A truck bomber struck at police in downtown Mosul (pop. 1.7 mn.) on Tuesday morning, killing 7 and wounding 17.
Al-Zaman writing in Arabic says that Iraqi troops continued for a third straight day their siege of the Sunni Fadl distrinct. The paper alleged that diseases are starting to spread among women and children because of the blockade and curfew. The Sunni Arab Awakening Council in Fadl was accused of trying to revive the banned Baath Party, and its leader was arested, provoking an uprising. But the Iraqi government’s crackdown on the Fadl district raised fears or provoked protests among other Sunni Arabs. The Awakening Council leader in Baquba, Diyala province to the east, said that he would stop fighting extremists for the government if Adil Mashhadani,the Fadl Council leader, was not released. Meanwhile, US officers were frantically calling their Sunni contacts and reassuring them that the US would go to bat for them and they would not be left to the mercy of the Shiite militias.
The Arab League Conference in Doha, Qatar has wrapped up, and it too had implications for Sunni-Shiite reconciliation (or lack thereof) inside Iraq.
Al-Zaman reports in Arabic that the Arab League had initially planned to hold its next meeting in Baghdad, but the continued poor security in that city has dissuaded the organization, which will meet in Libya instead. Iraqi Prime Minister Nuri al-Maliki protested the switch. (It is likely that the move came at least in part in response to the identification among member states with the Sunni Arab population of Fadl District, which was being besieged by Shiite Iraqi troops as the conference unfolded. Most Arab League member states are strongly Sunni and many see Shiite Islam as Persian rather than Arab–which is untrue and unfair.)

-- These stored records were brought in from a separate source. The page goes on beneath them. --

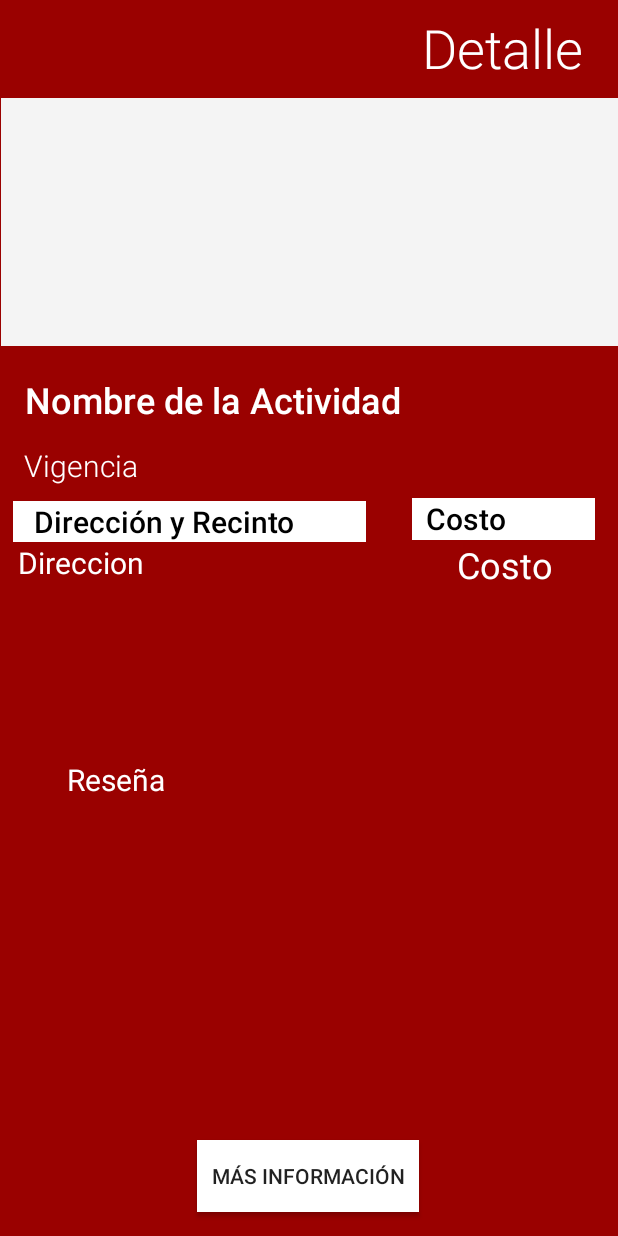
After one commit to Charlhye/Android-Challenge-1, an Android app: the InformationActivity screen opened directly, with no data from a screen before it, on a phone screen of 412 x 824 dp. The commit adds this screen. Run offline under Robolectric (Android 15) with nearby library versions, the phone set to English and light mode, and no system bars; network calls fail; pictures from the network do not load; 6 statements that could not run were skipped.

Commit message:
Información de actividad

```diff
--- a/app/src/main/AndroidManifest.xml
+++ b/app/src/main/AndroidManifest.xml
@@ -2,7 +2,7 @@
 <manifest xmlns:android="http://schemas.android.com/apk/res/android"
     package="mx.charlhyemartinez.challenge">
 
-    <uses-permission android:name="android.permission.INTERNET"/>
+    <uses-permission android:name="android.permission.INTERNET" />
 
     <application
         android:allowBackup="true"
@@ -11,6 +11,7 @@
         android:roundIcon="@mipmap/ic_launcher_round"
         android:supportsRtl="true"
         android:theme="@style/AppTheme">
+        <activity android:name=".InformationActivity"></activity>
         <activity android:name=".SplashScreen">
             <intent-filter>
                 <action android:name="android.intent.action.MAIN" />
@@ -18,15 +19,9 @@
                 <category android:name="android.intent.category.LAUNCHER" />
             </intent-filter>
         </activity>
-        <activity android:name=".HomeScreen">
-            <intent-filter>
-                <action android:name="android.intent.action.MAIN" />
-
-                <category android:name="android.intent.category.LAUNCHER" />
-            </intent-filter>
-        </activity>
-        <activity android:name=".MainActivity"></activity>
-        <activity android:name=".ResultsActivity"></activity>
+        <activity android:name=".HomeScreen"></activity>
+        <activity android:name=".MainActivity" />
+        <activity android:name=".ResultsActivity" />
 
         <meta-data
             android:name="preloaded_fonts"
--- /dev/null
+++ b/app/src/main/java/mx/charlhyemartinez/challenge/InformationActivity.java
@@ -0,0 +1,41 @@
+package mx.charlhyemartinez.challenge;
+
+import android.support.v7.app.AppCompatActivity;
+import android.os.Bundle;
+import android.widget.ImageView;
+import android.widget.TextView;
+
+import com.bumptech.glide.Glide;
+import com.bumptech.glide.request.RequestOptions;
+
+import mx.charlhyemartinez.challenge.model.ResultItem;
+
+public class InformationActivity extends AppCompatActivity {
+
+    @Override
+    protected void onCreate(Bundle savedInstanceState) {
+        super.onCreate(savedInstanceState);
+        setContentView(R.layout.activity_information);
+        ResultItem activity =  (ResultItem) getIntent().getSerializableExtra("activity");
+        loadActivity(activity);
+    }
+
+    private void loadActivity(ResultItem activity){
+        TextView title, address, price, date, description;
+        ImageView image;
+        title=findViewById(R.id.title);
+        address= findViewById(R.id.address);
+        description= findViewById(R.id.description);
+        price = findViewById(R.id.price);
+        date = findViewById(R.id.date);
+        image = findViewById(R.id.image);
+        RequestOptions options = new RequestOptions().centerCrop().placeholder(R.drawable.load_result).error(R.drawable.load_result);
+        title.setText(activity.getTitle());
+        address.setText(activity.getAddress());
+        description.setText(activity.getDescription());
+        price.setText(activity.getPrice());
+        date.setText(activity.getDate());
+
+        Glide.with(this).load(activity.getUrl()).apply(options).into(image);
+    }
+}
--- a/app/src/main/java/mx/charlhyemartinez/challenge/SplashScreen.java
+++ b/app/src/main/java/mx/charlhyemartinez/challenge/SplashScreen.java
@@ -24,7 +24,7 @@ public class SplashScreen extends AppCompatActivity {
         new Handler().postDelayed(new Runnable() {// a thread in Android
             @Override
             public void run() {
-                Intent intent = new Intent( SplashScreen.this  ,  MainActivity.class  );
+                Intent intent = new Intent( SplashScreen.this  ,  HomeScreen.class  );
                 startActivity(intent); // Go, go, go
                 finish(); // kill this activity
             }
--- a/app/src/main/java/mx/charlhyemartinez/challenge/adapters/ResultItemRecyclerAdapter.java
+++ b/app/src/main/java/mx/charlhyemartinez/challenge/adapters/ResultItemRecyclerAdapter.java
@@ -16,6 +16,7 @@ import com.bumptech.glide.request.RequestOptions;
 
 import java.util.List;
 
+import mx.charlhyemartinez.challenge.InformationActivity;
 import mx.charlhyemartinez.challenge.R;
 import mx.charlhyemartinez.challenge.model.ResultItem;
 
@@ -42,7 +43,7 @@ public class ResultItemRecyclerAdapter extends RecyclerView.Adapter<ResultItemRe
             @Override
             public void onClick(View v) {
                 ResultItem resultItem = results.get(resultRecordHolder.getAdapterPosition());
-                Intent it = new Intent(context, null);
+                Intent it = new Intent(context, InformationActivity.class);
                 it.putExtra("activity", resultItem);
                 context.startActivity(it);
             }
--- /dev/null
+++ b/app/src/main/res/layout/activity_information.xml
@@ -0,0 +1,172 @@
+<?xml version="1.0" encoding="utf-8"?>
+<android.support.constraint.ConstraintLayout xmlns:android="http://schemas.android.com/apk/res/android"
+    xmlns:app="http://schemas.android.com/apk/res-auto"
+    xmlns:tools="http://schemas.android.com/tools"
+    android:layout_width="match_parent"
+    android:layout_height="match_parent"
+    android:background="@color/red">
+
+    <ImageView
+        android:id="@+id/image"
+        android:layout_width="411dp"
+        android:layout_height="165dp"
+        android:layout_marginTop="9dp"
+        app:layout_constraintEnd_toEndOf="parent"
+        app:layout_constraintStart_toStartOf="parent"
+        app:layout_constraintTop_toBottomOf="@+id/detailLabel"
+        app:srcCompat="@drawable/load_result" />
+
+    <TextView
+        android:id="@+id/title"
+        android:layout_width="382dp"
+        android:layout_height="37dp"
+        android:layout_marginStart="16dp"
+        android:layout_marginTop="19dp"
+        android:layout_marginEnd="13dp"
+        android:fontFamily="sans-serif-light"
+        android:text="Nombre de la Actividad"
+        android:textColor="@android:color/background_light"
+        android:textSize="24sp"
+        android:textStyle="bold"
+        app:layout_constraintEnd_toEndOf="parent"
+        app:layout_constraintStart_toStartOf="parent"
+        app:layout_constraintTop_toBottomOf="@+id/image" />
+
+    <TextView
+        android:id="@+id/date"
+        android:layout_width="0dp"
+        android:layout_height="29dp"
+        android:layout_marginStart="16dp"
+        android:layout_marginTop="9dp"
+        android:layout_marginEnd="23dp"
+        android:fontFamily="sans-serif-light"
+        android:text="Vigencia"
+        android:textColor="@android:color/background_light"
+        android:textSize="20sp"
+        app:layout_constraintEnd_toEndOf="parent"
+        app:layout_constraintStart_toStartOf="parent"
+        app:layout_constraintTop_toBottomOf="@+id/title" />
+
+    <TextView
+        android:id="@+id/addressLabel"
+        android:layout_width="235dp"
+        android:layout_height="27dp"
+        android:layout_marginStart="16dp"
+        android:layout_marginTop="8dp"
+        android:layout_marginEnd="15dp"
+        android:background="@android:color/background_light"
+        android:fontFamily="sans-serif-medium"
+        android:text="   Dirección y Recinto"
+        android:textColor="@android:color/black"
+        android:textSize="20sp"
+        app:layout_constraintEnd_toStartOf="@+id/costLabel"
+        app:layout_constraintHorizontal_chainStyle="spread_inside"
+        app:layout_constraintStart_toStartOf="parent"
+        app:layout_constraintTop_toBottomOf="@+id/date" />
+
+    <TextView
+        android:id="@+id/costLabel"
+        android:layout_width="122dp"
+        android:layout_height="28dp"
+        android:layout_marginStart="15dp"
+        android:layout_marginTop="6dp"
+        android:layout_marginEnd="23dp"
+        android:background="@android:color/background_light"
+        android:fontFamily="sans-serif-medium"
+        android:text="  Costo"
+        android:textColor="@android:color/black"
+        android:textSize="20sp"
+        app:layout_constraintEnd_toEndOf="parent"
+        app:layout_constraintStart_toEndOf="@+id/addressLabel"
+        app:layout_constraintTop_toBottomOf="@+id/date" />
+
+    <TextView
+        android:id="@+id/address"
+        android:layout_width="228dp"
+        android:layout_height="68dp"
+        android:layout_marginStart="18dp"
+        android:layout_marginEnd="18dp"
+        android:text="Direccion"
+        android:textColor="@android:color/background_light"
+        android:textSize="20sp"
+        android:visibility="visible"
+        app:layout_constraintEnd_toStartOf="@+id/price"
+        app:layout_constraintStart_toStartOf="parent"
+        app:layout_constraintTop_toBottomOf="@+id/addressLabel" />
+
+    <TextView
+        android:id="@+id/price"
+        android:layout_width="120dp"
+        android:layout_height="67dp"
+        android:layout_marginStart="18dp"
+        android:layout_marginEnd="22dp"
+        android:text="Costo"
+        android:textAlignment="center"
+        android:textColor="@android:color/background_light"
+        android:textSize="24sp"
+        app:layout_constraintEnd_toEndOf="parent"
+        app:layout_constraintStart_toEndOf="@+id/address"
+        app:layout_constraintTop_toBottomOf="@+id/costLabel" />
+
+    <TextView
+        android:id="@+id/detailLabel"
+        android:layout_width="wrap_content"
+        android:layout_height="wrap_content"
+        android:layout_marginTop="7dp"
+        android:layout_marginEnd="23dp"
+        android:layout_marginBottom="9dp"
+        android:fontFamily="sans-serif-light"
+        android:text="Detalle"
+        android:textColor="@android:color/background_light"
+        android:textSize="36sp"
+        app:layout_constraintBottom_toTopOf="@+id/image"
+        app:layout_constraintEnd_toEndOf="parent"
+        app:layout_constraintTop_toTopOf="parent" />
+
+    <Button
+        android:id="@+id/button"
+        android:layout_width="148dp"
+        android:layout_height="wrap_content"
+        android:layout_marginBottom="16dp"
+        android:background="@android:color/background_light"
+        android:text="Más Información"
+        app:layout_constraintBottom_toBottomOf="parent"
+        app:layout_constraintEnd_toEndOf="parent"
+        app:layout_constraintHorizontal_bias="0.498"
+        app:layout_constraintStart_toStartOf="parent" />
+
+    <ScrollView
+        android:id="@+id/scrollView2"
+        android:layout_width="383dp"
+        android:layout_height="133dp"
+        android:layout_marginStart="8dp"
+        android:layout_marginTop="72dp"
+        android:layout_marginEnd="8dp"
+        app:layout_constraintEnd_toEndOf="parent"
+        app:layout_constraintHorizontal_bias="0.666"
+        app:layout_constraintStart_toStartOf="parent"
+        app:layout_constraintTop_toBottomOf="@+id/address">
+
+        <LinearLayout
+            android:layout_width="match_parent"
+            android:layout_height="wrap_content"
+            android:orientation="vertical" />
+    </ScrollView>
+
+    <TextView
+        android:id="@+id/description"
+        android:layout_width="322dp"
+        android:layout_height="114dp"
+        android:layout_marginStart="8dp"
+        android:layout_marginEnd="8dp"
+        android:text="Reseña"
+        android:textColor="@android:color/background_light"
+        android:textSize="20sp"
+        app:layout_constraintBottom_toBottomOf="@+id/scrollView2"
+        app:layout_constraintEnd_toEndOf="@+id/scrollView2"
+        app:layout_constraintHorizontal_bias="0.59"
+        app:layout_constraintStart_toStartOf="parent"
+        app:layout_constraintTop_toTopOf="@+id/scrollView2"
+        app:layout_constraintVertical_bias="0.228" />
+
+</android.support.constraint.ConstraintLayout>
```
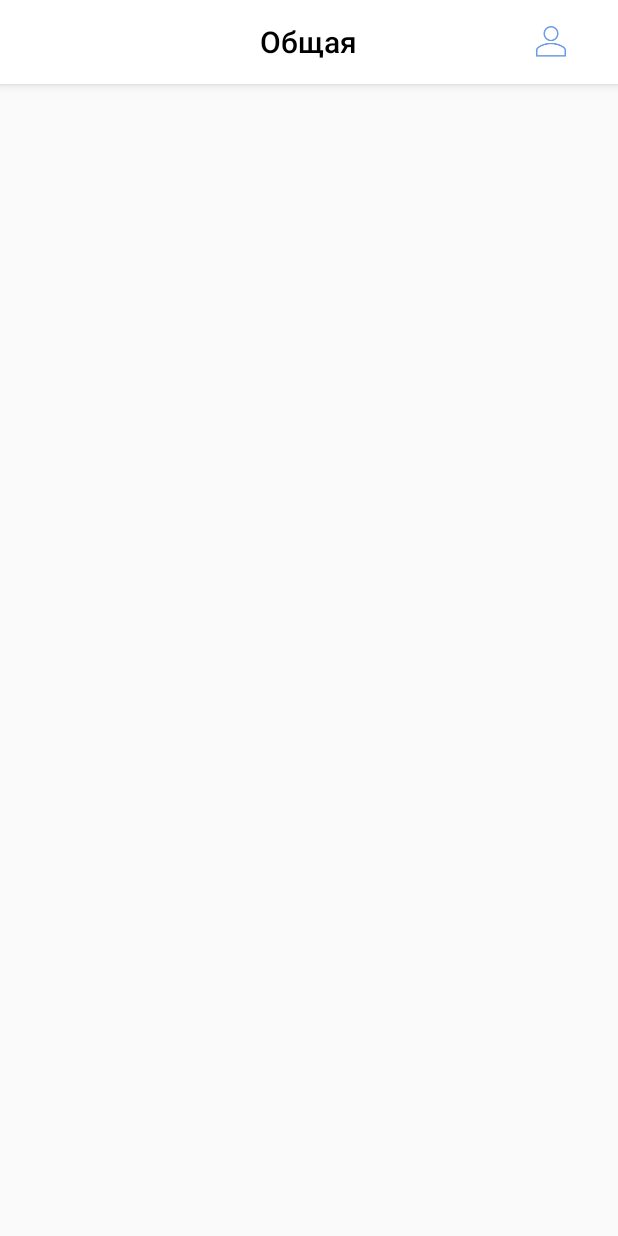
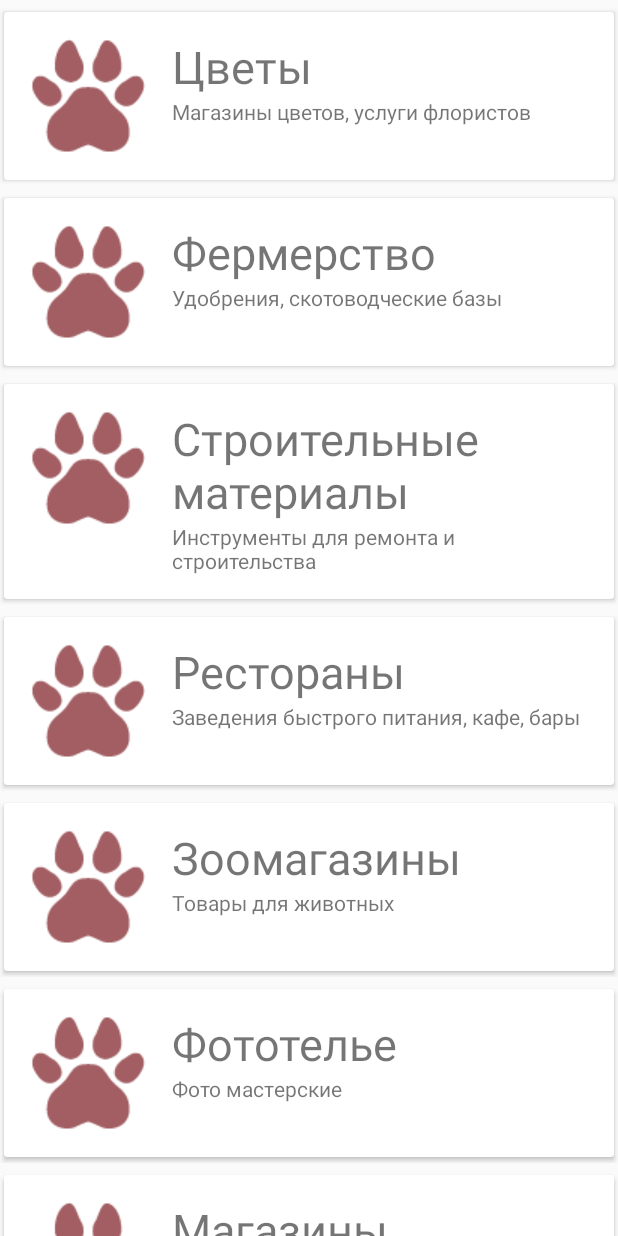
Before and after one commit to TalgatAkhm/mosfin, an Android app: the screen it shows after launch (MapsActivity before the commit, CategoryActivity after it), on a phone screen of 412 x 824 dp. Run offline under Robolectric (Android 15) with nearby library versions, the phone set to English and light mode, and no system bars.

Commit message:
Bottom panel, category activity

```diff
--- a/app/build.gradle
+++ b/app/build.gradle
@@ -16,6 +16,10 @@ android {
             proguardFiles getDefaultProguardFile('proguard-android.txt'), 'proguard-rules.pro'
         }
     }
+    compileOptions {
+        targetCompatibility 1.8
+        sourceCompatibility 1.8
+    }
 }
 
 dependencies {
@@ -26,4 +30,6 @@ dependencies {
     testImplementation 'junit:junit:4.12'
     androidTestImplementation 'com.android.support.test:runner:1.0.2'
     androidTestImplementation 'com.android.support.test.espresso:espresso-core:3.0.2'
+    implementation 'com.android.support:cardview-v7:27.1.1'
+    implementation 'com.android.support:recyclerview-v7:27.1.1'
 }
--- a/app/src/debug/res/values/google_maps_api.xml
+++ b/app/src/debug/res/values/google_maps_api.xml
@@ -21,6 +21,6 @@
     string in this file.
     -->
     <string name="google_maps_key" templateMergeStrategy="preserve" translatable="false">
-        AIzaSyD1i9J5FZqDgnKnprLsV465sCLGSgIAZhQ
+        AIzaSyBJgyZOGbRvDM0bN6uVOAFlizHfBkiJ1vU
     </string>
 </resources>
--- a/app/src/main/AndroidManifest.xml
+++ b/app/src/main/AndroidManifest.xml
@@ -16,7 +16,7 @@
         android:roundIcon="@mipmap/ic_launcher_round"
         android:supportsRtl="true"
         android:theme="@style/AppTheme">
-        <activity android:name=".MainActivity">
+        <activity android:name=".CategoryActivity">
             <intent-filter>
                 <action android:name="android.intent.action.MAIN" />
 
@@ -38,6 +38,7 @@
         <activity
             android:name=".MapsActivity"
             android:label="@string/title_activity_maps"></activity>
+        <activity android:name=".MainActivity" />
     </application>
 
 </manifest>
--- /dev/null
+++ b/app/src/main/java/com/mipt/mlt/mosfindata/CategoryActivity.java
@@ -0,0 +1,50 @@
+package com.mipt.mlt.mosfindata;
+
+import android.content.Intent;
+import android.os.Bundle;
+import android.support.annotation.Nullable;
+import android.support.v7.app.AppCompatActivity;
+import android.support.v7.widget.LinearLayoutManager;
+import android.support.v7.widget.RecyclerView;
+
+import com.mipt.mlt.mosfindata.model.Category;
+import com.mipt.mlt.mosfindata.ui.CategoryRecyclerAdapter;
+
+import java.util.ArrayList;
+import java.util.List;
+
+public class CategoryActivity extends AppCompatActivity implements CategoryRecyclerAdapter.ItemClickListener {
+
+    private String[] titles = {"Цветы", "Фермерство", "Строительные материалы", "Рестораны",
+            "Зоомагазины", "Фототелье", "Магазины продуктов"};
+    private String[] descs = {"Магазины цветов, услуги флористов", "Удобрения, скотоводческие базы",
+            "Инструменты для ремонта и строительства", "Заведения быстрого питания, кафе, бары", "Товары для животных",
+            "Фото мастерские", "Продуктовые магазины"};
+
+
+
+    @Override
+    protected void onCreate(@Nullable Bundle savedInstanceState) {
+        super.onCreate(savedInstanceState);
+        setContentView(R.layout.category_activity);
+
+        RecyclerView rv = findViewById(R.id.rv);
+        rv.setLayoutManager(new LinearLayoutManager(this));
+        rv.setAdapter(new CategoryRecyclerAdapter(createCategories(), this));
+    }
+
+    private List<Category> createCategories() {
+        List<Category> categories = new ArrayList<>();
+        for (int i = 0; i < titles.length; i++) {
+            categories.add(new Category(titles[i], descs[i]));
+        }
+        return categories;
+    }
+
+    @Override
+    public void onClick(int position) {
+        Intent intent = new Intent(this, MapsActivity.class);
+        intent.putExtra("categoryId", position);
+        startActivity(intent);
+    }
+}
--- /dev/null
+++ b/app/src/main/java/com/mipt/mlt/mosfindata/model/Category.java
@@ -0,0 +1,46 @@
+package com.mipt.mlt.mosfindata.model;
+
+import com.mipt.mlt.mosfindata.R;
+
+public class Category {
+
+    private int photo;
+    private String title;
+    private String des;
+
+    public Category(String title, String des) {
+        this.title = title;
+        this.des = des;
+        this.photo = R.drawable.pet;
+    }
+
+    public Category(int photo, String title, String des) {
+        this.photo = photo;
+        this.title = title;
+        this.des = des;
+    }
+
+    public int getPhoto() {
+        return photo;
+    }
+
+    public void setPhoto(int photo) {
+        this.photo = photo;
+    }
+
+    public String getTitle() {
+        return title;
+    }
+
+    public void setTitle(String title) {
+        this.title = title;
+    }
+
+    public String getDes() {
+        return des;
+    }
+
+    public void setDes(String des) {
+        this.des = des;
+    }
+}
--- /dev/null
+++ b/app/src/main/java/com/mipt/mlt/mosfindata/ui/CategoryRecyclerAdapter.java
@@ -0,0 +1,65 @@
+package com.mipt.mlt.mosfindata.ui;
+
+import android.support.v7.widget.CardView;
+import android.support.v7.widget.RecyclerView;
+import android.view.LayoutInflater;
+import android.view.View;
+import android.view.ViewGroup;
+import android.widget.ImageView;
+import android.widget.TextView;
+
+import com.mipt.mlt.mosfindata.R;
+import com.mipt.mlt.mosfindata.model.Category;
+
+import java.util.List;
+
+public class CategoryRecyclerAdapter extends RecyclerView.Adapter<CategoryRecyclerAdapter.CategoryViewHolder> {
+
+    private List<Category> categories;
+
+    public interface ItemClickListener {
+        void onClick(int position);
+    }
+
+    private ItemClickListener listener;
+
+    public CategoryRecyclerAdapter(List<Category> categories, ItemClickListener listener) {
+        this.categories = categories;
+        this.listener = listener;
+    }
+
+    @Override
+    public CategoryViewHolder onCreateViewHolder(ViewGroup parent, int viewType) {
+        View v = LayoutInflater.from(parent.getContext()).inflate(R.layout.category_card_view, parent, false);
+        return new CategoryViewHolder(v);
+    }
+
+    @Override
+    public void onBindViewHolder(CategoryViewHolder holder, int position) {
+        holder.titleTV.setText(categories.get(position).getTitle());
+        holder.desTV.setText(categories.get(position).getDes());
+        holder.photoIM.setImageResource(categories.get(position).getPhoto());
+        holder.cardView.setOnClickListener(v -> listener.onClick(position));
+    }
+
+    @Override
+    public int getItemCount() {
+        return categories.size();
+    }
+
+    public static class CategoryViewHolder extends RecyclerView.ViewHolder {
+
+        CardView cardView;
+        ImageView photoIM;
+        TextView titleTV, desTV;
+
+        public CategoryViewHolder(View itemView) {
+            super(itemView);
+            cardView = itemView.findViewById(R.id.cv);
+            photoIM = itemView.findViewById(R.id.photoIM);
+            titleTV = itemView.findViewById(R.id.titleTV);
+            desTV = itemView.findViewById(R.id.desTV);
+        }
+    }
+
+}
--- /dev/null
+++ b/app/src/main/res/layout/category_activity.xml
@@ -0,0 +1,16 @@
+<?xml version="1.0" encoding="utf-8"?>
+<android.support.constraint.ConstraintLayout
+    xmlns:android="http://schemas.android.com/apk/res/android"
+    android:layout_width="match_parent"
+    android:layout_height="match_parent">
+
+    <android.support.v7.widget.Toolbar
+        android:layout_height="?attr/actionBarSize"
+        android:layout_width="match_parent" />
+
+    <android.support.v7.widget.RecyclerView
+        android:layout_width="match_parent"
+        android:layout_height="match_parent"
+        android:id="@+id/rv"/>
+
+</android.support.constraint.ConstraintLayout>
--- /dev/null
+++ b/app/src/main/res/layout/category_card_view.xml
@@ -0,0 +1,49 @@
+<?xml version="1.0" encoding="utf-8"?>
+<LinearLayout xmlns:android="http://schemas.android.com/apk/res/android"
+              android:layout_width="match_parent"
+              android:layout_height="wrap_content"
+              xmlns:app="http://schemas.android.com/apk/res-auto"
+    android:paddingTop="4dp">
+
+    <android.support.v7.widget.CardView
+        android:layout_width="match_parent"
+        android:layout_height="wrap_content"
+        app:cardElevation="2dp"
+        app:cardUseCompatPadding="true"
+        android:id="@+id/cv">
+
+        <RelativeLayout
+            android:layout_width="match_parent"
+            android:layout_height="wrap_content"
+            android:padding="16dp">
+
+            <ImageView
+                android:layout_width="wrap_content"
+                android:layout_height="wrap_content"
+                android:id="@+id/photoIM"
+                android:layout_alignParentLeft="true"
+                android:layout_alignParentTop="true"
+                android:layout_marginRight="16dp"
+                />
+
+            <TextView
+                android:layout_width="wrap_content"
+                android:layout_height="wrap_content"
+                android:id="@+id/titleTV"
+                android:layout_toRightOf="@+id/photoIM"
+                android:layout_alignParentTop="true"
+                android:textSize="30sp"
+                />
+
+            <TextView
+                android:layout_width="wrap_content"
+                android:layout_height="wrap_content"
+                android:id="@+id/desTV"
+                android:layout_toRightOf="@+id/photoIM"
+                android:layout_below="@+id/titleTV"/>
+
+        </RelativeLayout>
+
+    </android.support.v7.widget.CardView>
+
+</LinearLayout>
```
Also changed, not shown: app/src/main/java/com/mipt/mlt/mosfindata/MapsActivity.java (+84 -5 lines), app/src/main/res/layout/activity_maps.xml (+18 -0 lines), app/src/main/res/drawable/pet.png (added), 3 other files.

Al-Maliki, a Shiite, was snubbed by Saudi King Abdullah, who refused to meet him on the grounds that he had reneged on his pledge to reconcile with the Sunni Arabs of Iraq. Al-Maliki’s Da`wa Party had angered the Saudis a couple of years ago by launching a protest movement against Wahhabism, the established branch of Islam in the Saudi kingdom.
Al-Zaman [The Times of Baghdad] reports in Arabic that that Grand Ayatollah Ali Sistani, the spiritual leader of Iraq’s Shiites, was asked by Agence France Presse if he supported the return of members of the former Baath party to public life. He is said to have replied that this matter is governed by the Iraqi Constitution, which must be obeyed. (The constitution outlaws the Baath Party). The AFP question was prompted by statements made by Arab League Secretary-General Amr Moussa after his meeting with Sistani a couple of weeks ago. Moussa implied that Sistani favored national reconciliation with all Iraqis. Sistani in his reply appeared to repudiate Moussa’s report of their conversation and to underline his own commitment to continued debaathification.
At the same time, the Islamic Mission Party (Da`wa) led by Prime Minister Nuri al-Maliki called for the criminalization of the Baath Party, on the grounds that it issued a law in 1980 making it a capital crime to belong to the Da’wa, and carried out numerous pogroms against Da’wa members. This call appears to envision going beyond firing Baathists and forbidding them to hold political office to actually prosecuting them for party membership. Since Sunnis were disproportionately present in the Baath Party (though there were plenty of Shiites in it, too), any such step would lay an especially heavy burden on the Sunni Arabs.
McClatchy reports political violence in Iraq on Monday:
Three people were killed and eight others were injured when a bicycle bomb in downtown Baquba around 10 a.m.
A policeman was injured by a roadside bomb that targeted a patrol of the Iraqi police in al Mualimeen neighborhood west Baquba around 11 a.m.
The police forces on Khanaqeen Street northeast of Baquba found the body of a civilians few hours after gunmen kidnapped him by insurgents from his house.
One Iraq soldier was killed and two others injured by a roadside bomb that targeted their patrol in west Mosul on Monday morning.
Gunmen assassinated a civilian in west Mosul on Monday morning.
Around 2 p.m. gunmen opened fire killing the general director of the immigrants and displaced people department in Hamdaniyah district southeast of Mosul city and injured his colleague while the two men were leaving the department.
Gunmen killed three Sahwa members in their car while they were going to work in Eskanderiyah town north of Hilla city on Monday morning.
A man was killed and his sister in law was injured when gunmen opened fire upon them south of Hilla city on Monday morning. ‘
End/ (Not Continued)